[Structured diff data]
*** Block opens ***

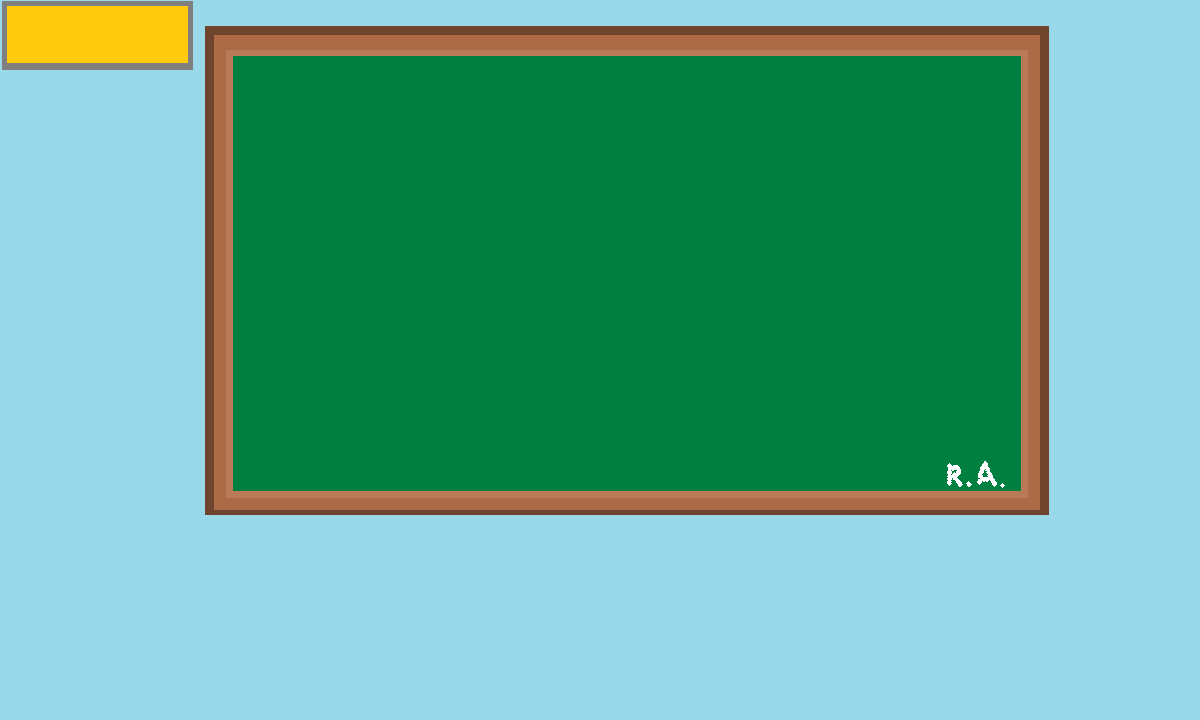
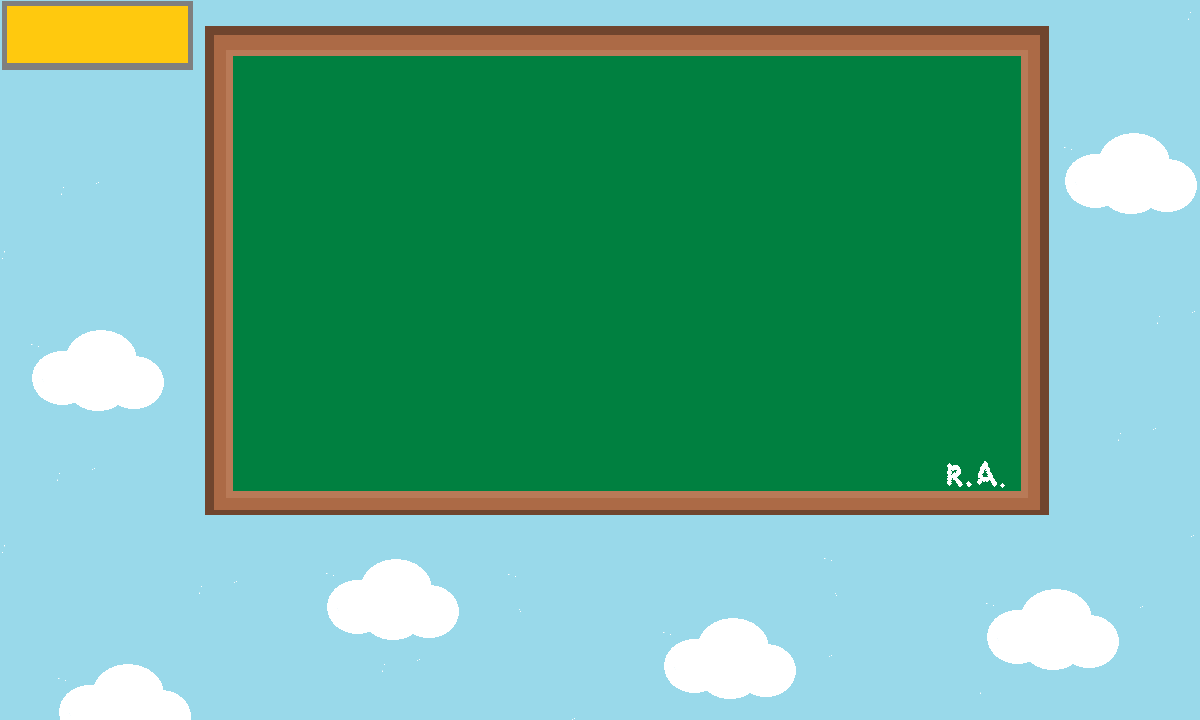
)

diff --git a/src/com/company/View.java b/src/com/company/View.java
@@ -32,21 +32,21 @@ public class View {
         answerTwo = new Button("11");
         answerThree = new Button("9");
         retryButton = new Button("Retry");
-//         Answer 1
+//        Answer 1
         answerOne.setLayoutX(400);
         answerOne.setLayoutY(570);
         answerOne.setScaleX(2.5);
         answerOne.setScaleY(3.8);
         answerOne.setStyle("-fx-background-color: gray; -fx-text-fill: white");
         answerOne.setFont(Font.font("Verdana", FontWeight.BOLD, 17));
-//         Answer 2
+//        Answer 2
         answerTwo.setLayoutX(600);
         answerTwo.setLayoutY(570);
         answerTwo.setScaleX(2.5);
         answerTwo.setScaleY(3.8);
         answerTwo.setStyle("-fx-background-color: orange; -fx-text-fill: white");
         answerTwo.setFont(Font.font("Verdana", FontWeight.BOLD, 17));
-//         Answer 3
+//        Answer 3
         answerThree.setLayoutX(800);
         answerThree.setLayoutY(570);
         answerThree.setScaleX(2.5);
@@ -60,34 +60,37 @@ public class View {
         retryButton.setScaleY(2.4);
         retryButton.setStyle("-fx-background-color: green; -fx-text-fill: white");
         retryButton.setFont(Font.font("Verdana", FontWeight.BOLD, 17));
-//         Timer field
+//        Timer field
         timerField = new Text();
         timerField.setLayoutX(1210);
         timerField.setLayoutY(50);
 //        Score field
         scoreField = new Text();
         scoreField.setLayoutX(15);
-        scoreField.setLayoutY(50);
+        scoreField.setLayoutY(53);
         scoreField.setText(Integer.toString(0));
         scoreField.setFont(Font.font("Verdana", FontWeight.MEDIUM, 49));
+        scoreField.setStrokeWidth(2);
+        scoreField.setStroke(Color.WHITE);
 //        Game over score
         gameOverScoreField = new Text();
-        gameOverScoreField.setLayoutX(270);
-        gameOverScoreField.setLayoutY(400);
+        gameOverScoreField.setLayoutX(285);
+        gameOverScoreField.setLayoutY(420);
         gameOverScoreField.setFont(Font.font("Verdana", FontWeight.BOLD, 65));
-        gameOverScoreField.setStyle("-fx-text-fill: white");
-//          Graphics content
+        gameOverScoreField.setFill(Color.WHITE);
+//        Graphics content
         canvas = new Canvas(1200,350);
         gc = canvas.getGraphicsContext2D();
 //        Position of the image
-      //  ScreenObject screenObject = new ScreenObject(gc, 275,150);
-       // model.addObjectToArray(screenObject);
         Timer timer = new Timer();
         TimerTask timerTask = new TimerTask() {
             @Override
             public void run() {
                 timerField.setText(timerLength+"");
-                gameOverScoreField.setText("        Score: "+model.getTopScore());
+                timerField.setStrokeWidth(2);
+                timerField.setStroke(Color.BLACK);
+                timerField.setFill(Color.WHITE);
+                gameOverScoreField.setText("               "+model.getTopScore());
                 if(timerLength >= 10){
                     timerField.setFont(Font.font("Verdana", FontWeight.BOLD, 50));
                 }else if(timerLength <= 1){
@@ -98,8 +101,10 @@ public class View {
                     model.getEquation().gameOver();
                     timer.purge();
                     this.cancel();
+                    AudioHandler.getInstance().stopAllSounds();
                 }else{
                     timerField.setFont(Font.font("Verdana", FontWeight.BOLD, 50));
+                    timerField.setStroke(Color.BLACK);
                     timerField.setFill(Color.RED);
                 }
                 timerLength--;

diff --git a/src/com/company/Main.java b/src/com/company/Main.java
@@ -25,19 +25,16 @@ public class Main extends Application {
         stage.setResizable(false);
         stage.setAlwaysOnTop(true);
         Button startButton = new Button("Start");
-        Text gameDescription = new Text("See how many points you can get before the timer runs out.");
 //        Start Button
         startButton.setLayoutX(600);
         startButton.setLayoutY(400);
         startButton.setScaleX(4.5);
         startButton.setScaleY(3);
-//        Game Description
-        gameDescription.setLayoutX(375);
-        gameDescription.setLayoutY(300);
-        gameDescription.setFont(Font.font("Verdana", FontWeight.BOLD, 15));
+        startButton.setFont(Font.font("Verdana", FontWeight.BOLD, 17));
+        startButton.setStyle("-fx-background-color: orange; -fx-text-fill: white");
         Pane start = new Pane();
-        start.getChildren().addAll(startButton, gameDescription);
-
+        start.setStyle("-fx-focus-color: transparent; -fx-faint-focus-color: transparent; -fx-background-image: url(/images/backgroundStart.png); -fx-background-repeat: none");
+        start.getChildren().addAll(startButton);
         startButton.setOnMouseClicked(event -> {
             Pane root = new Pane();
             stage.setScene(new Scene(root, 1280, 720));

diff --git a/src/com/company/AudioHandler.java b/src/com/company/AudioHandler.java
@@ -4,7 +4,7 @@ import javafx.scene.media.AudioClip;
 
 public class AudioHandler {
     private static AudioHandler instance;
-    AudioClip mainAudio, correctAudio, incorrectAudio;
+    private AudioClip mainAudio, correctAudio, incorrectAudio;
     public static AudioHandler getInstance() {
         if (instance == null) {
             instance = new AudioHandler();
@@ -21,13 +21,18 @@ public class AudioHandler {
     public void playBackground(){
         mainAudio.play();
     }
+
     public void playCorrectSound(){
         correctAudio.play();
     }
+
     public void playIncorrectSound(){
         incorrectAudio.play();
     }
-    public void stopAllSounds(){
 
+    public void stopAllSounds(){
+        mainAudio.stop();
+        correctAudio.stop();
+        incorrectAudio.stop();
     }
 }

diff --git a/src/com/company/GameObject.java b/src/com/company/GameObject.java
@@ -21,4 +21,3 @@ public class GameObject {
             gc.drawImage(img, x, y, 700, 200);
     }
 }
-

*** Block closes ***
*** Block opens ***

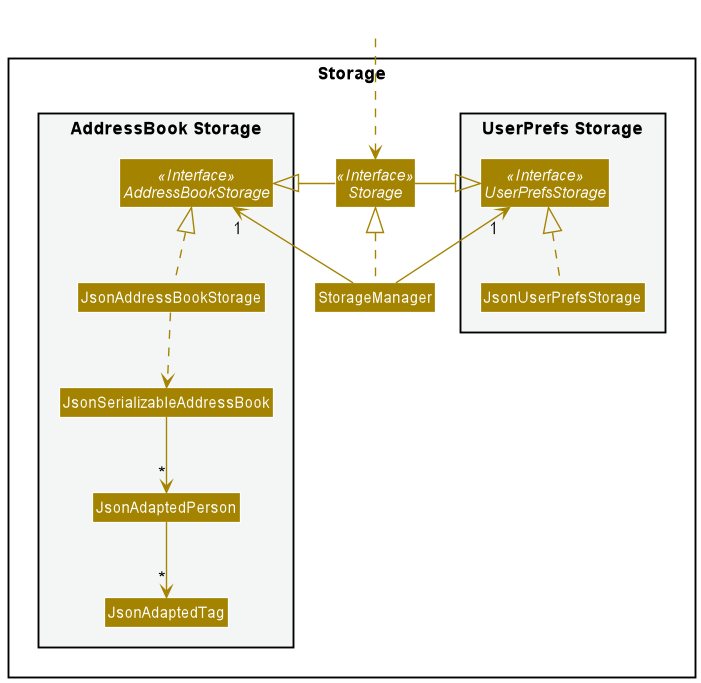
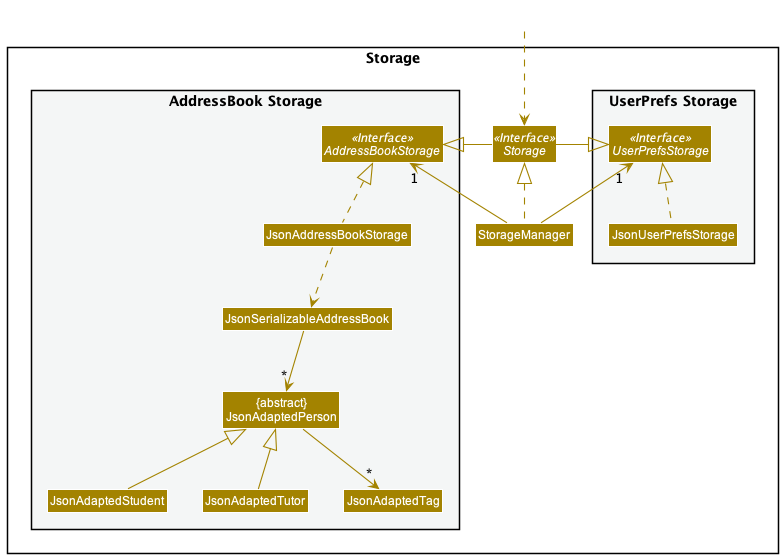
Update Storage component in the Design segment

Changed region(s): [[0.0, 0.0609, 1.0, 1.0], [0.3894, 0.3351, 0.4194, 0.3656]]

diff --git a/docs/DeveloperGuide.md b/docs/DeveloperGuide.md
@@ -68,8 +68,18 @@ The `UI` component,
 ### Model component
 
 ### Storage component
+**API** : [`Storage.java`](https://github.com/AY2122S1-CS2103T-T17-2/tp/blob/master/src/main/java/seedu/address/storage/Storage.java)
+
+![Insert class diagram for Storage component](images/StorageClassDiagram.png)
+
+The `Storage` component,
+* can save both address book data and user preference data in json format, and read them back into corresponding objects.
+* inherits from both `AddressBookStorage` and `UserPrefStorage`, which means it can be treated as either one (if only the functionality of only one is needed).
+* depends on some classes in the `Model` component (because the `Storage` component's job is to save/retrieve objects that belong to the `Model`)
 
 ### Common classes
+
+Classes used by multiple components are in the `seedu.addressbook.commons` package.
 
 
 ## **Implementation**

*** Block closes ***
*** Block opens ***

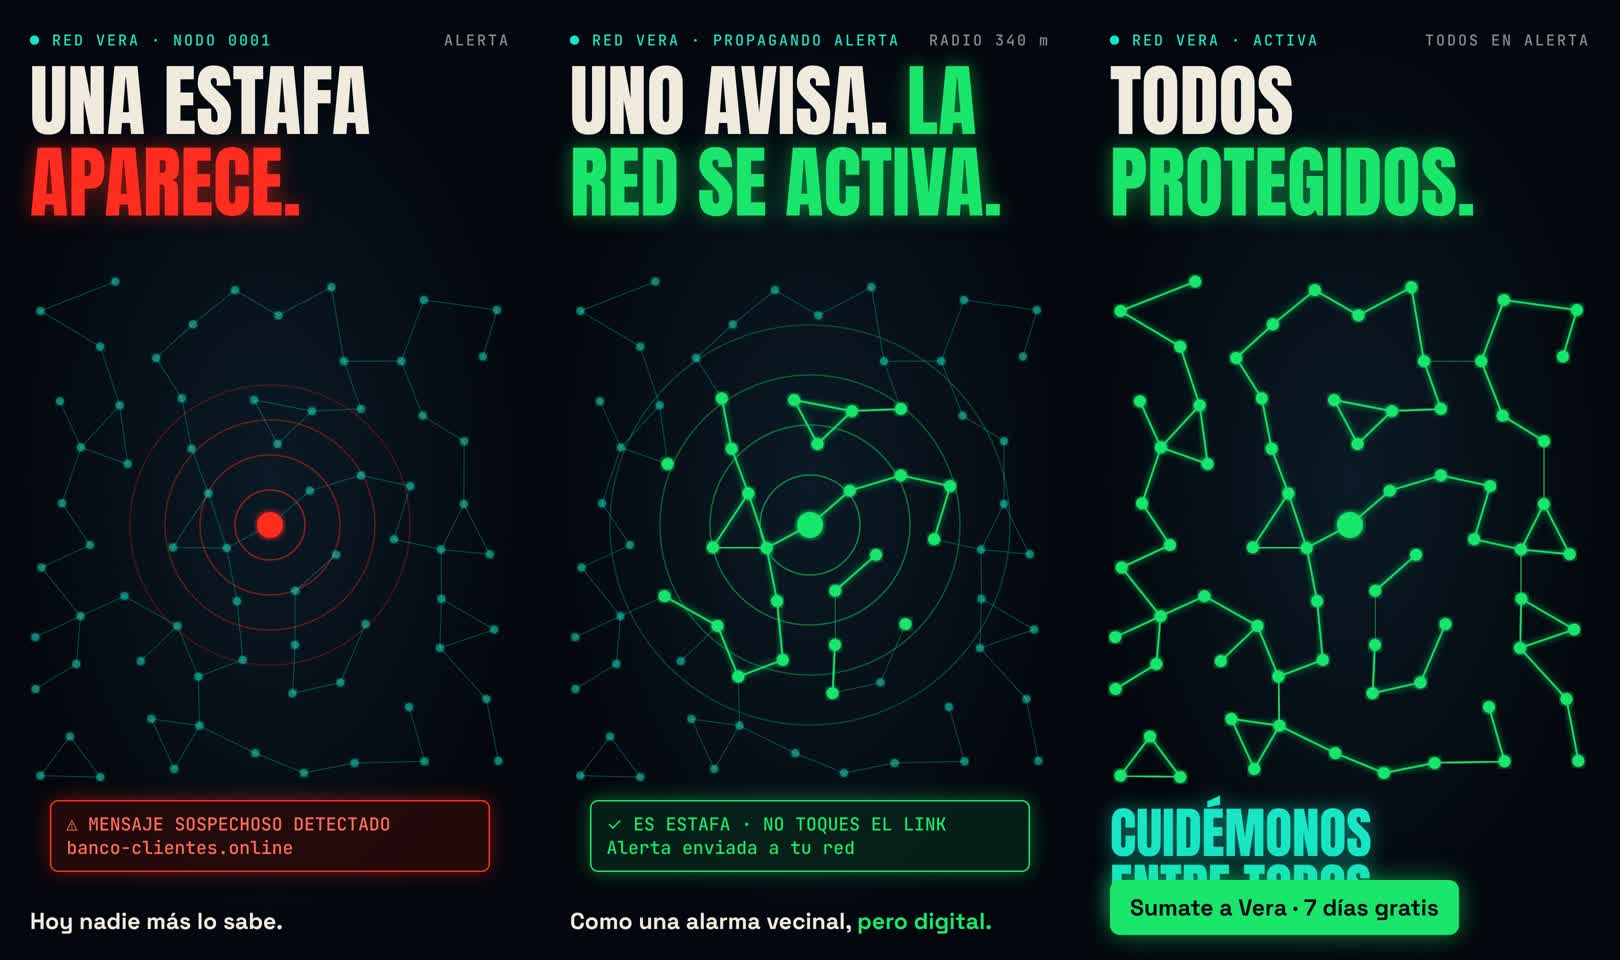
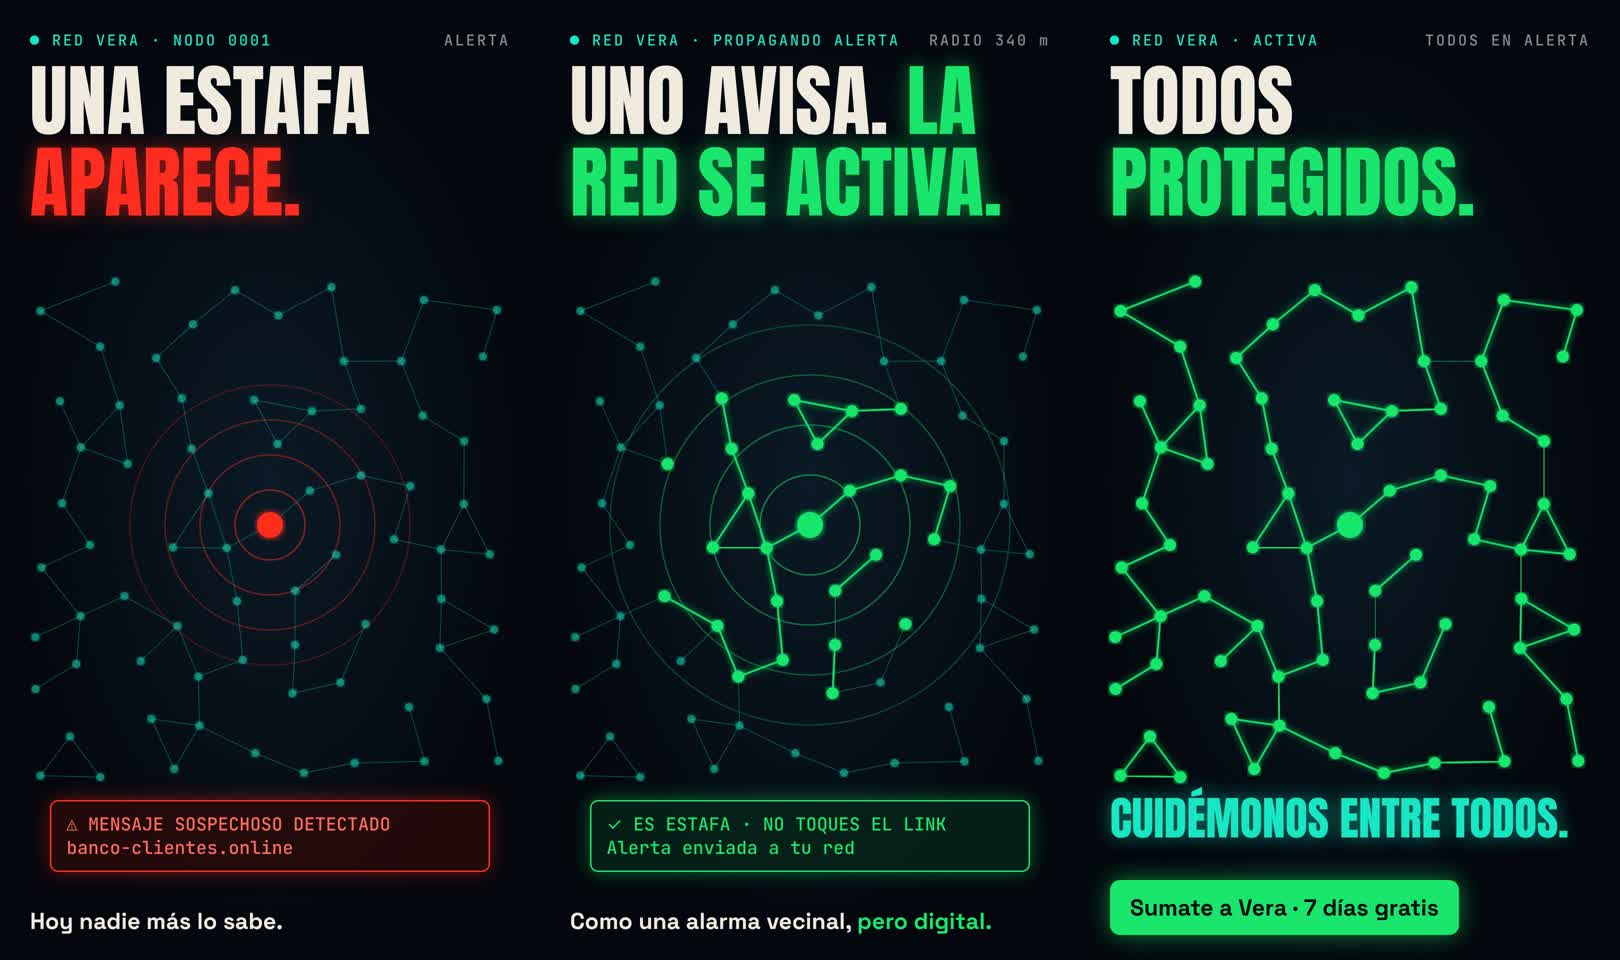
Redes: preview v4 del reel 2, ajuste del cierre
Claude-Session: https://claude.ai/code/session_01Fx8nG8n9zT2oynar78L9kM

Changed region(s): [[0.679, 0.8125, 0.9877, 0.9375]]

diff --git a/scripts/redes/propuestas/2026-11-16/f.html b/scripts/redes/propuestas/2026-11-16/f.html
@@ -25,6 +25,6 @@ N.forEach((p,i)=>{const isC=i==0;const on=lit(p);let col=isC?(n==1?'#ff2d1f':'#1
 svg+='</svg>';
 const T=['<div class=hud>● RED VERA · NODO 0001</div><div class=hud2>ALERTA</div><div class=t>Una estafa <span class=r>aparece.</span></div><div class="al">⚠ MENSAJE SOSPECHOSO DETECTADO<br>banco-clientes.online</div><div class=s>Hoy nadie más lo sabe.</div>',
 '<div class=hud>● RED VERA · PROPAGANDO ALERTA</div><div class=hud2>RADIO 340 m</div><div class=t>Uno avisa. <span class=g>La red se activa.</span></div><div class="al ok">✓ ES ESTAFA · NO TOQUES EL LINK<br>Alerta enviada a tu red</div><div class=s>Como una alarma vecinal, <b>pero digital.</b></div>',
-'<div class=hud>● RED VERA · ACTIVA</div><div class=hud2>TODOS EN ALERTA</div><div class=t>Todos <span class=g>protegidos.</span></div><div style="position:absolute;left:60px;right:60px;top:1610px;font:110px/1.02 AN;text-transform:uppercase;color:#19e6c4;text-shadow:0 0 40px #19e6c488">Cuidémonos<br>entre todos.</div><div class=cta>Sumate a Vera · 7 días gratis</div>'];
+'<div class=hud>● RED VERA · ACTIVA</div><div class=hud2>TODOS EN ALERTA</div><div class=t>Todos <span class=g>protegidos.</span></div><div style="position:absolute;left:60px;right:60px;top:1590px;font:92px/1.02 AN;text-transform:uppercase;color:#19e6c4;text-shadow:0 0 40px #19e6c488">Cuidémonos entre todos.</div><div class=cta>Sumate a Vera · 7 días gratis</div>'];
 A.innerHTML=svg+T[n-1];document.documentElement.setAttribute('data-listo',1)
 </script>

*** Block closes ***

__INSTRUCTIONS TO FOLLOW__
Scan the entries above. Copy each line that has the string "Verdana".

__TASK SOLUTION__
         answerOne.setFont(Font.font("Verdana", FontWeight.BOLD, 17));
         answerTwo.setFont(Font.font("Verdana", FontWeight.BOLD, 17));
         retryButton.setFont(Font.font("Verdana", FontWeight.BOLD, 17));
         scoreField.setFont(Font.font("Verdana", FontWeight.MEDIUM, 49));
         gameOverScoreField.setFont(Font.font("Verdana", FontWeight.BOLD, 65));
                     timerField.setFont(Font.font("Verdana", FontWeight.BOLD, 50));
                     timerField.setFont(Font.font("Verdana", FontWeight.BOLD, 50));
-        gameDescription.setFont(Font.font("Verdana", FontWeight.BOLD, 15));
+        startButton.setFont(Font.font("Verdana", FontWeight.BOLD, 17));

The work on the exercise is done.